King Manuel II Last King of Portugal 1908-1910
 In 1919  in the north of Portugal a counter-revolution (which lasted nearly a month) was proclaimed. New stamps were issued by the royalist government. But in the same day as the new stamps were supposed to circulate, republican troops invaded the city of Porto and ended the "Northern Monarchy". Some of the stamps had been distributed and all non-perfurated stamps are today considered to be Die Proofs. This is a special stamp for me because Porto is my birth town.

1919- PortugueseNorthernMonarchy Die Proof
I'm sorry for the quality of some of the stamps but my scanner has gone berserk for some reason.

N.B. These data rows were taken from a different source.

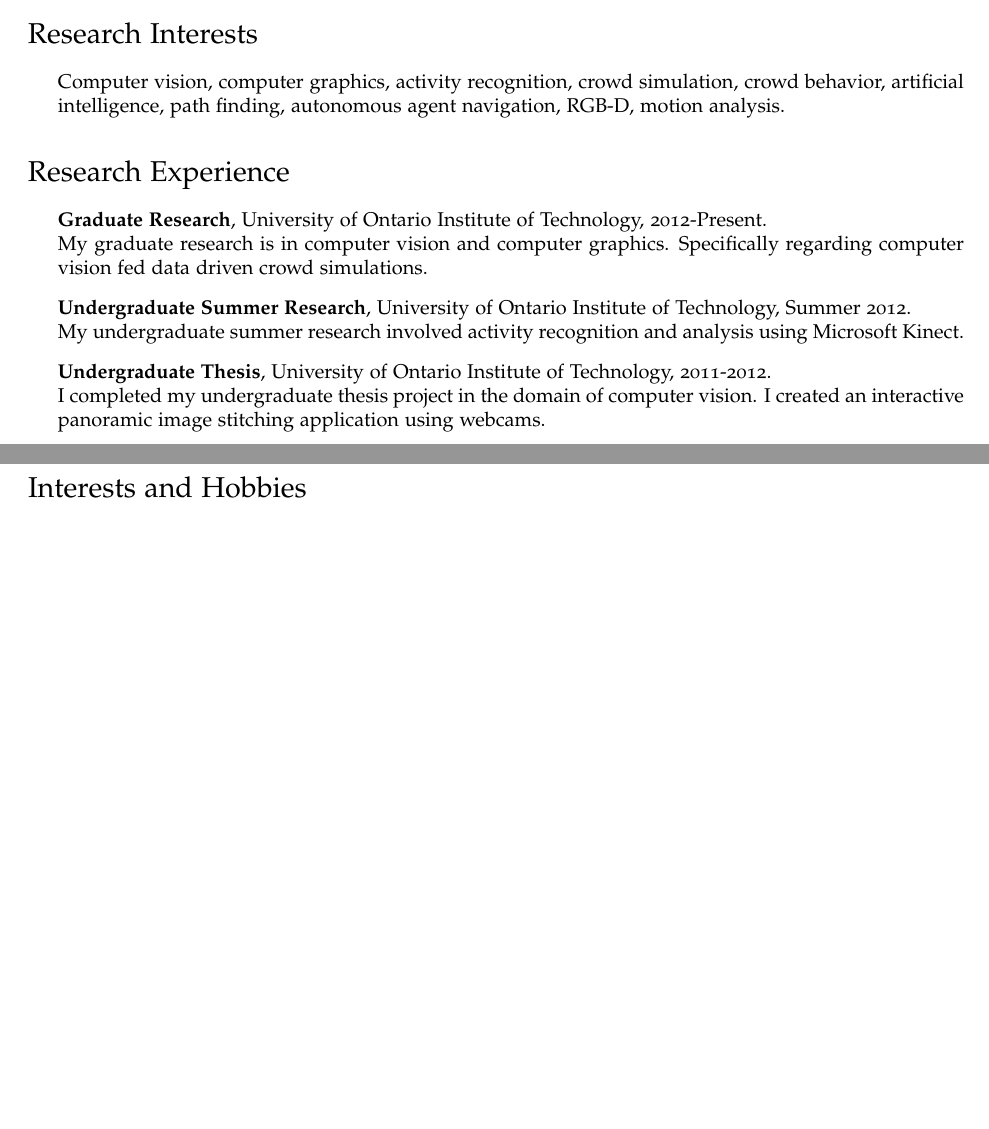
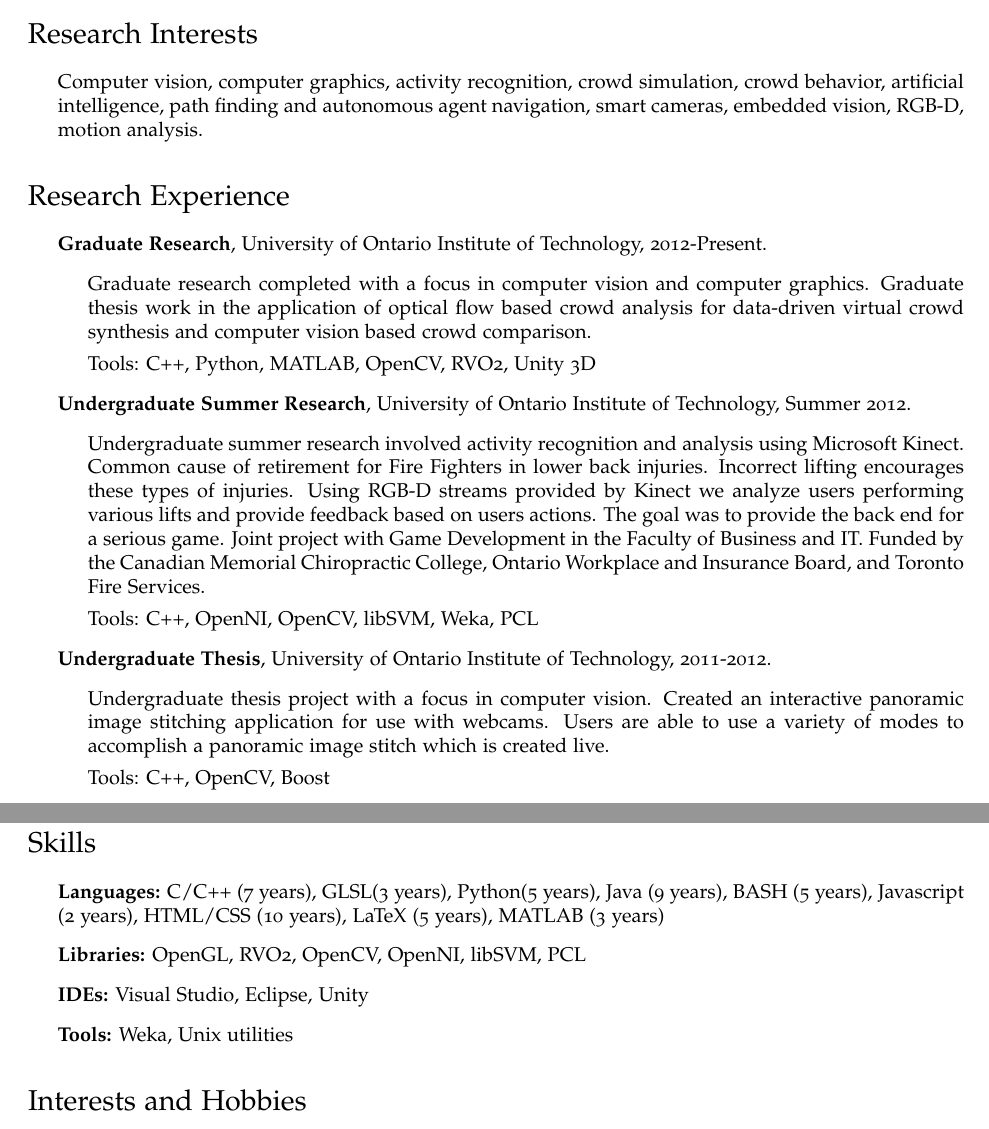
Before and after one commit to jstadler/cv-and-resume, a LaTeX CV (cv/cv-stadler.tex): two parts of pages 1 and 2 of 2 before the commit and two parts of pages 1 and 3 of 3 after it, joined at a grey line, cut so that both start at the same text, the shorter picture padded with empty space. Compiled offline with pdfLaTeX.

Commit message:
expanded the research experience section, added a skills section

```diff
--- a/cv/cv-stadler.tex
+++ b/cv/cv-stadler.tex
@@ -100,17 +100,30 @@
 
 \section*{Research Interests}
 \begin{itemize}
-\item Computer vision, computer graphics, activity recognition, crowd simulation, crowd behavior, artificial intelligence, path finding, autonomous agent navigation, RGB-D, motion analysis.
+\item Computer vision, computer graphics, activity recognition, crowd simulation,
+crowd behavior, artificial intelligence, path finding and autonomous agent
+navigation, smart cameras, embedded vision, RGB-D, motion analysis.
 \end{itemize}
 
 \section*{Research Experience}
 \begin{itemize}
-\item \textbf{Graduate Research}, University of Ontario Institute of Technology, 2012-Present. \\*
-	My graduate research is in computer vision and computer graphics.  Specifically regarding computer vision fed data driven crowd simulations.
-\item \textbf{Undergraduate Summer Research}, University of Ontario Institute of Technology,  Summer 2012.  \\*
-	My undergraduate summer research involved activity recognition and analysis using Microsoft Kinect.
-\item \textbf{Undergraduate Thesis}, University of Ontario Institute of Technology, 2011-2012. \\*
-	I completed my undergraduate thesis project in the domain of computer vision.  I created an interactive panoramic image stitching application using webcams.
+\item \textbf{Graduate Research}, University of Ontario Institute of Technology, 2012-Present.
+  \begin{itemize}
+	  \item Graduate research completed with a focus in computer vision and computer graphics.  Graduate thesis work in the application of
+      optical flow based crowd analysis for data-driven virtual crowd synthesis and computer vision based crowd comparison.
+    \item Tools: C++, Python, MATLAB, OpenCV, RVO2, Unity 3D
+  \end{itemize}
+\item \textbf{Undergraduate Summer Research}, University of Ontario Institute of Technology,  Summer 2012.
+  \begin{itemize}
+	\item Undergraduate summer research involved activity recognition and analysis using Microsoft Kinect.  Common cause of retirement for Fire Fighters in lower back injuries.  Incorrect lifting encourages these types of injuries.  Using RGB-D streams provided by Kinect we
+  analyze users performing various lifts and provide feedback based on users actions.  The goal was to provide the back end for a serious game.  Joint project with Game Development in the Faculty of Business and IT. Funded by the Canadian Memorial Chiropractic College, Ontario Workplace and Insurance Board, and Toronto Fire Services.
+  \item Tools: C++, OpenNI, OpenCV, libSVM, Weka, PCL
+  \end{itemize}
+\item \textbf{Undergraduate Thesis}, University of Ontario Institute of Technology, 2011-2012.
+  \begin{itemize}
+	  \item Undergraduate thesis project with a focus in computer vision.  Created an interactive panoramic image stitching application for use with webcams. Users are able to use a variety of modes to accomplish a panoramic image stitch which is created live.
+    \item Tools: C++, OpenCV, Boost
+  \end{itemize}
 \end{itemize}
 
 
@@ -162,6 +175,15 @@
 \item Dean's List, 2009.
 \end{itemize}
 
+\section*{Skills}
+  \begin{itemize}
+    \item \textbf{Languages:} C/C++ (7 years), GLSL(3 years), Python(5 years),
+    Java (9 years), BASH (5 years),  Javascript (2 years), HTML/CSS (10 years),
+    LaTeX (5 years), MATLAB (3 years)
+    \item \textbf{Libraries:} OpenGL, RVO2, OpenCV, OpenNI, libSVM, PCL
+    \item \textbf{IDEs:}  Visual Studio, Eclipse, Unity
+    \item \textbf{Tools:}  Weka, Unix utilities
+  \end{itemize}
 
 \section*{Interests and Hobbies}
 \begin{itemize}
```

Also if you think there is any mistakes or wrong information written here please comment.

Thank you for reading this post

Friday, 6 August 2010

Portuguese Stamps- D. Maria II

For my first post I used a 1853 (possibly an 1863 re-impression*) Portuguese stamp. In these first Portuguese stamps, Queen Maria II (Queen of Portugal 1834-1853) is represented, like many of the early stamps of this period was printed in unperforated sheets. Portugal by printing this stamp became the 45th country to actually use stamps. There were 4.888.729 stamps printed of this particular specimen.

Queen Maria II of Portugal

It's also interesting that Queen Maria II died (giving birth to her 11th son) in the same year that these stamps were introduced so they weren't in circulation for very long.

I bought this one in Ebay for around 7.00£ though according to my catalogue it should be worth around 46.50£ (that's its value because it's damaged, if it was in better conditions the value would be much more substantial.)

*They were re-printed in 1863 to satisfy foreign demands.